This may not be the worst ever Lego cake, but I have Googled them and it is in the top 10.
Little Jeff turned seven this week and his mom, of course, is throwing him the party of the century right at this very moment. She asked me to make the cake and I happily assented. "How hard can a Lego cake be," I foolishly thought to myself.
Well, let me tell you.
It was not easy.
I probably put four hours into the creation. Luckily, each brick improved upon the last, learning as I went along. And I am on my second load of dishes in the dishwasher.
What I want to know is, who is it that writes all the logos on each little Lego brick?
Whoever is is, they don't get paid enough.
I was very relieved to deliver this, while dodging large raindrops, to the party venue, only ten minutes late. I said to Jeff (the big one) when I got home, "Why do I always time things to the last minute?
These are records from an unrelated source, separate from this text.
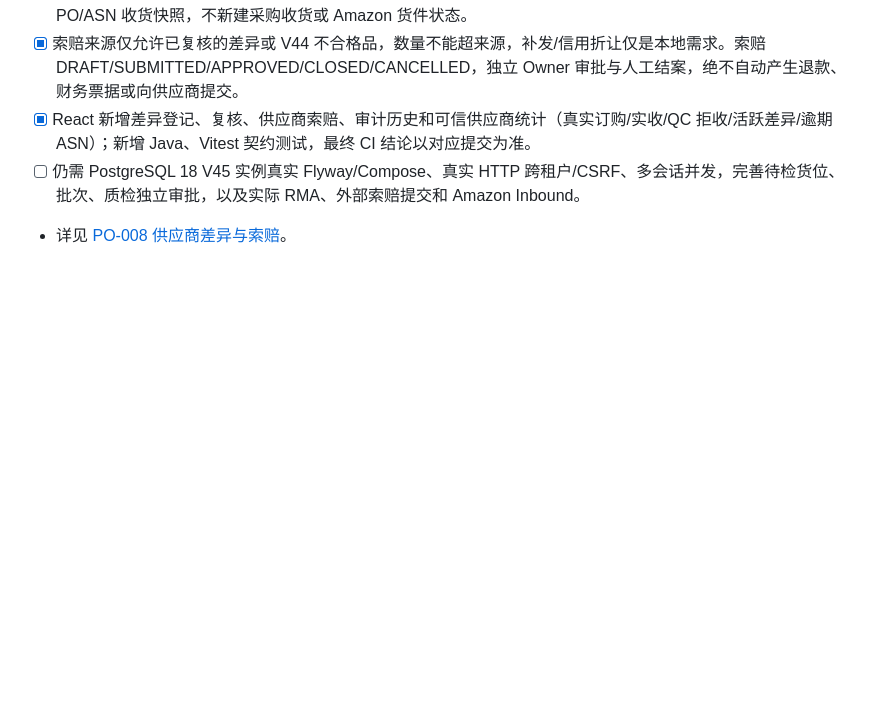
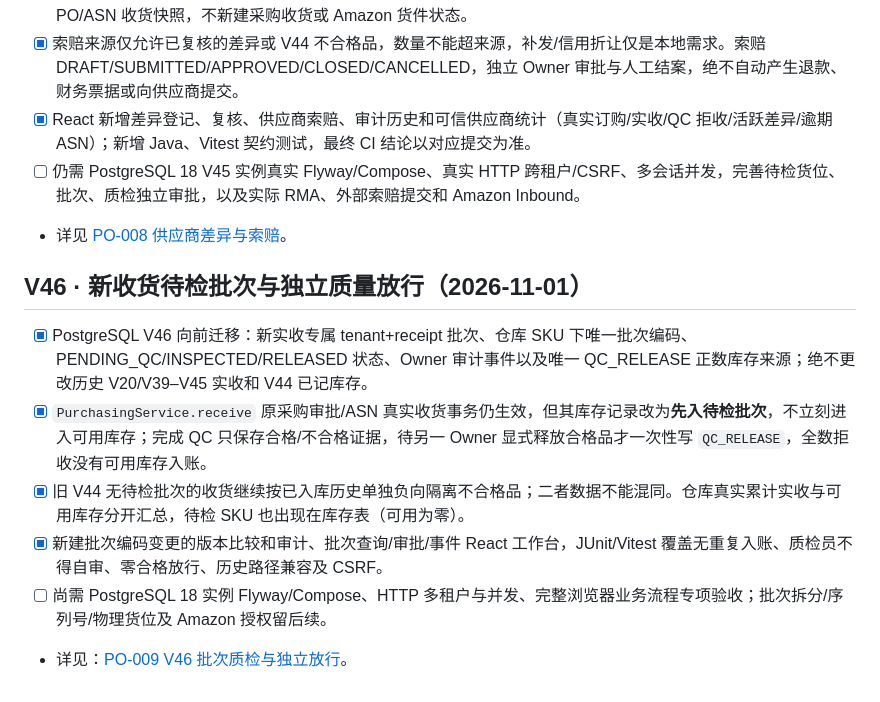
Before and after one commit to kunlong-luo/merchivra, a Markdown page: docs/roadmap.md, the part around the change. Drawn GitHub-style; blank space fills up the shorter version.

Commit message:
docs: record V46 real receipt hold, batch provenance and two-owner release rules

```diff
--- a/docs/roadmap.md
+++ b/docs/roadmap.md
@@ -341,3 +341,12 @@
 - [x] React 新增差异登记、复核、供应商索赔、审计历史和可信供应商统计（真实订购/实收/QC 拒收/活跃差异/逾期 ASN）；新增 Java、Vitest 契约测试，最终 CI 结论以对应提交为准。
 - [ ] 仍需 PostgreSQL 18 V45 实例真实 Flyway/Compose、真实 HTTP 跨租户/CSRF、多会话并发，完善待检货位、批次、质检独立审批，以及实际 RMA、外部索赔提交和 Amazon Inbound。
 - 详见 [PO-008 供应商差异与索赔](purchasing/supplier-discrepancies-claims-v45.md)。
+
+## V46 · 新收货待检批次与独立质量放行（2026-11-01）
+
+- [x] PostgreSQL V46 向前迁移：新实收专属 tenant+receipt 批次、仓库 SKU 下唯一批次编码、PENDING_QC/INSPECTED/RELEASED 状态、Owner 审计事件以及唯一 QC_RELEASE 正数库存来源；绝不更改历史 V20/V39–V45 实收和 V44 已记库存。
+- [x] `PurchasingService.receive` 原采购审批/ASN 真实收货事务仍生效，但其库存记录改为**先入待检批次**，不立刻进入可用库存；完成 QC 只保存合格/不合格证据，待另一 Owner 显式释放合格品才一次性写 `QC_RELEASE`，全数拒收没有可用库存入账。
+- [x] 旧 V44 无待检批次的收货继续按已入库历史单独负向隔离不合格品；二者数据不能混同。仓库真实累计实收与可用库存分开汇总，待检 SKU 也出现在库存表（可用为零）。
+- [x] 新建批次编码变更的版本比较和审计、批次查询/审批/事件 React 工作台，JUnit/Vitest 覆盖无重复入账、质检员不得自审、零合格放行、历史路径兼容及 CSRF。
+- [ ] 尚需 PostgreSQL 18 实例 Flyway/Compose、HTTP 多租户与并发、完整浏览器业务流程专项验收；批次拆分/序列号/物理货位及 Amazon 授权留后续。
+- 详见：[PO-009 V46 批次质检与独立放行](purchasing/held-receipt-lots-quality-release-v46.md)。
```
Do you remember when I used to be frantically hemming the prom dress when the date arrived to pick up our daughters?" "Yes, I do," he replied. "Why didn't you just buy the prom dress?"
He forgets the extreme cost of a ready-made prom dress, along with the fact that you can't find a modest prom dress this side of Utah.
Wait. Where was I?
Oh yes. Lego cake.
I remember some school friends owning Legos when I was growing up in England. I thought they were the best things ever and I wanted some of my own. Did you know that Lego is a Danish company and the word is an abbreviation of "leg godt," which means "play well." The company was founded in 1932 and is now owned by a grandchild of the founder.
The Lego brick as we know it today was created in 1958, which means that I encountered it in its infancy. This is a good link to the history of the toy, if you are interested.
Legos are hardy, you can mix and match them, they foster the imagination, and they don't have large boobs and tiny waists, like some other iconic toys.
We have a big bin of them in our family room and they more than earn their floor space.
So I say Long Live Legos!